“ Learn from me, if not by my precepts, at least by my example, how dangerous is the acquirement of knowledge and how much happier that man is who believes his native town to be the world, than he who aspires to become greater than his nature will allow.”
Frankenstein is more than just a simple horror story. Not only did Mary Shelley weave a tale that would incite a sense of fear and agitation, but she also engage us into a deeper analysis of human nature. She wants us to get involved in the discussion and ask ourselves who the real monster is: the creation or the creator. What are the consequences when unbridled ambition takes the better of Frankenstein? What happens when an idea pervades your mind, body and soul to the point where you attempt to play the role of God without taking heed of the consequences? These are the questions that Shelley wants us to answer.
“Rise like Lions after slumber
In unvanquishable number-
Shake your chains to earth like
Which in sleep had fallen on you
Ye are many-they are few.”
I think Percy Bysshe Shelley embodies the true Romantic poet and you immediately notice this through his joy and esteem when describing nature and his search for love and freedom. Throughout his poems, he invokes metaphors from nature to reveal his relationship with his art. He also infuses his philosophical and political standings in his verse that are truly inspirational. The Everyman’s Library Pocket Poets edition includes a collection of some of his poems and I think it is a great introduction that will surely prompt you to read more of his work.
A Moveable Feast by Ernest Hemmingway
“If you are lucky enough to have lived in Paris as a young man, then wherever you go for the rest of your life, it stays with you, for Paris is a moveable feast.”
Admittedly, I have never been partial to Hemmingway’s writing style and I remember reading The Old Man and the Sea and growing frustrated with every turn of the page. However, A Moveable Feast was such a memorable read, mostly in the way it conjured up images of Paris in my imagination, even though I’ve never visited this glorious city.
I thoroughly enjoyed reading about Paris in the 1920s, how Hemingway spent his days writing in cafes, book shopping at Shakespeare and Company and meeting so many remarkable artists and writers along the way: Picasso, Fitzgerald, Gertrude Stein, Ezra Pound…I guess what makes this collection so significant is that is portrays those fragile yet happy years spent in a city that he loved, the perfect healing balm after the horrors of WW1. They were poor, but they were content. Reading this memoir made me realise how much I want to visit Paris and retrace the steps of the Lost Generation. I should point out that there are many misogynistic comments and prejudiced thoughts on homosexuality scattered throughout the book that I abhorred. I guess you should always be critical whenever you read a book and understand that no work is ever ideologically pure but always be mindful and thoughtful about it.
Jane Eyre by Charlotte Brönte

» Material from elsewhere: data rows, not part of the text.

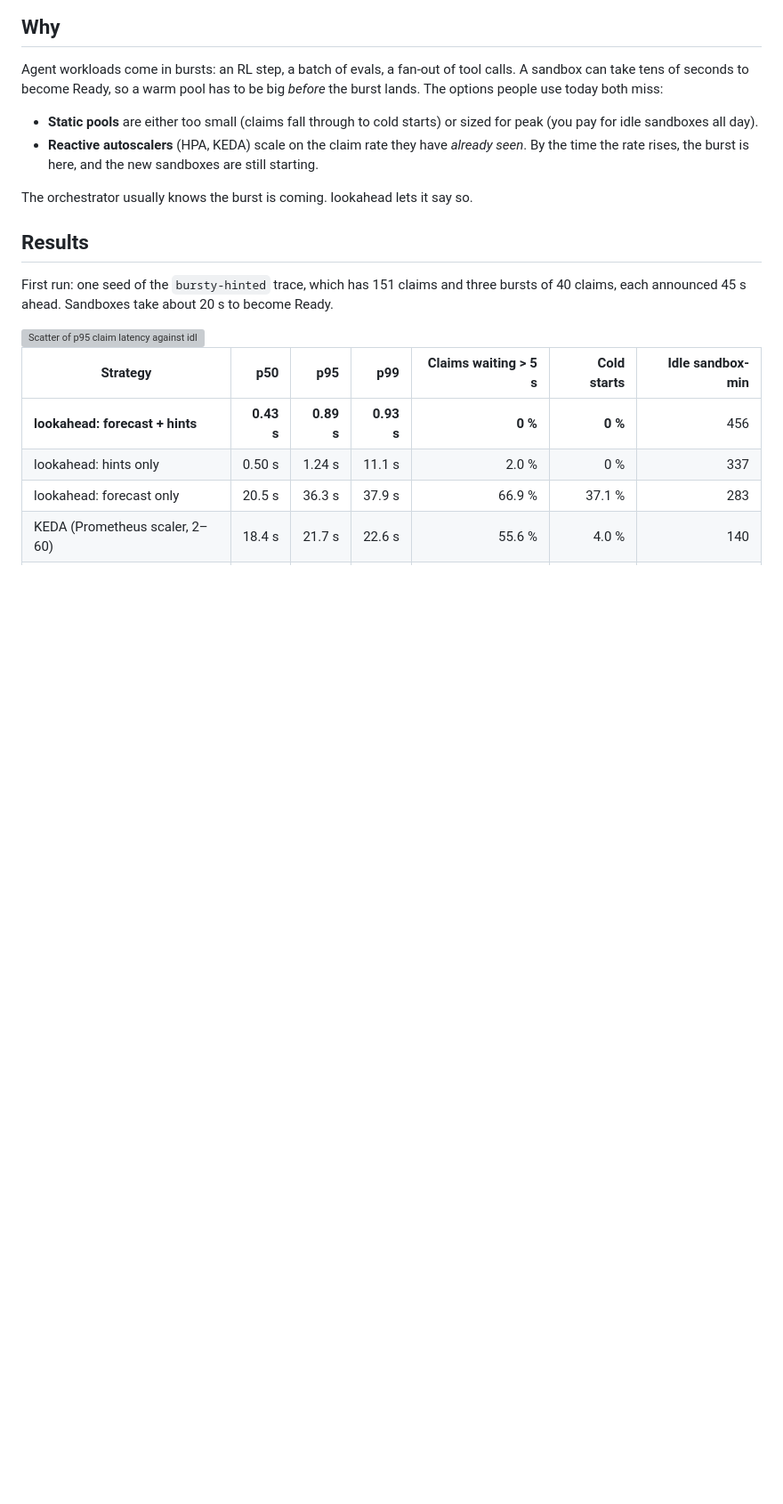
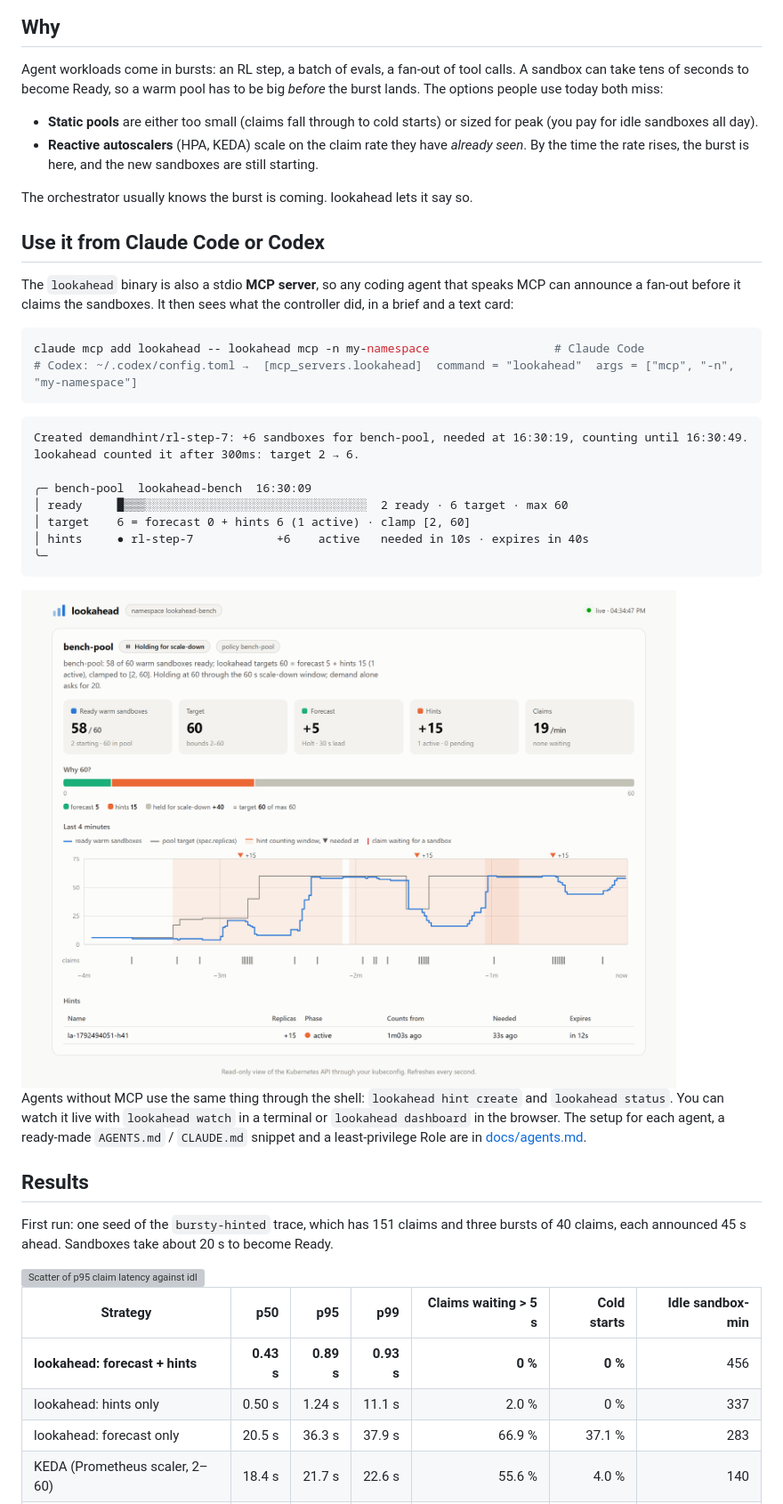
Before and after one commit to avanishkasar/lookahead, a Markdown page: README.md, the part around one of its changes. Shown at 89% size. Rendered like a GitHub page; pictures changed too: docs/img/dashboard-light.png (added); blank space fills up the shorter version; grey boxes are pictures that could not be loaded.

````diff
--- a/README.md
+++ b/README.md
@@ -33,6 +33,38 @@ The options people use today both miss:
   the rate rises, the burst is here, and the new sandboxes are still starting.
 
 The orchestrator usually knows the burst is coming. lookahead lets it say so.
+
+## Use it from Claude Code or Codex
+
+The `lookahead` binary is also a stdio **MCP server**, so any coding agent that speaks MCP can
+announce a fan-out before it claims the sandboxes. It then sees what the controller did, in a
+brief and a text card:
+
+```powershell
+claude mcp add lookahead -- lookahead mcp -n my-namespace                  # Claude Code
+# Codex: ~/.codex/config.toml →  [mcp_servers.lookahead]  command = "lookahead"  args = ["mcp", "-n", "my-namespace"]
+```
+
+```text
+Created demandhint/rl-step-7: +6 sandboxes for bench-pool, needed at 16:30:19, counting until 16:30:49.
+lookahead counted it after 300ms: target 2 → 6.
+
+╭─ bench-pool  lookahead-bench  16:30:09
+│ ready     █▒▒▒░░░░░░░░░░░░░░░░░░░░░░░░░░░░░░░░  2 ready · 6 target · max 60
+│ target    6 = forecast 0 + hints 6 (1 active) · clamp [2, 60]
+│ hints     ● rl-step-7            +6    active   needed in 10s · expires in 40s
+╰─
+```
+
+<picture>
+  <source media="(prefers-color-scheme: dark)" srcset="docs/img/dashboard-dark.png">
+  <img alt="lookahead dashboard: ready sandboxes, the target broken into forecast, hints and scale-down hold, a live timeline with hint windows and claim bursts, and the active hints" src="docs/img/dashboard-light.png">
+</picture>
+
+Agents without MCP use the same thing through the shell: `lookahead hint create` and
+`lookahead status`. You can watch it live with `lookahead watch` in a terminal or
+`lookahead dashboard` in the browser. The setup for each agent, a ready-made `AGENTS.md` /
+`CLAUDE.md` snippet and a least-privilege Role are in [docs/agents.md](docs/agents.md).
 
 ## Results
 
````
Also changed, not shown: other parts of README.md (+4 -1 lines), docs/agents.md (added, +145 -0 lines), docs/img/dashboard-dark.png (added).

Jane Eyre was my first Brönte book that I read last year and immediately fell in love with. The writing is so beautiful and eloquent and the characters are a joy to read about. Jane is memorable in so many ways, but mostly in her strong independence, honesty and dignity. Her quick wit and banter with Mr. Rochester was very entertaining, and even though Mr. Rochester is not a favourite of mine, his complex and ambiguous character was still interesting to read about. Jane Eyre is the quintessential Gothic classic perfect to read on a dark Autumnal evening when it’s freezing cold outside!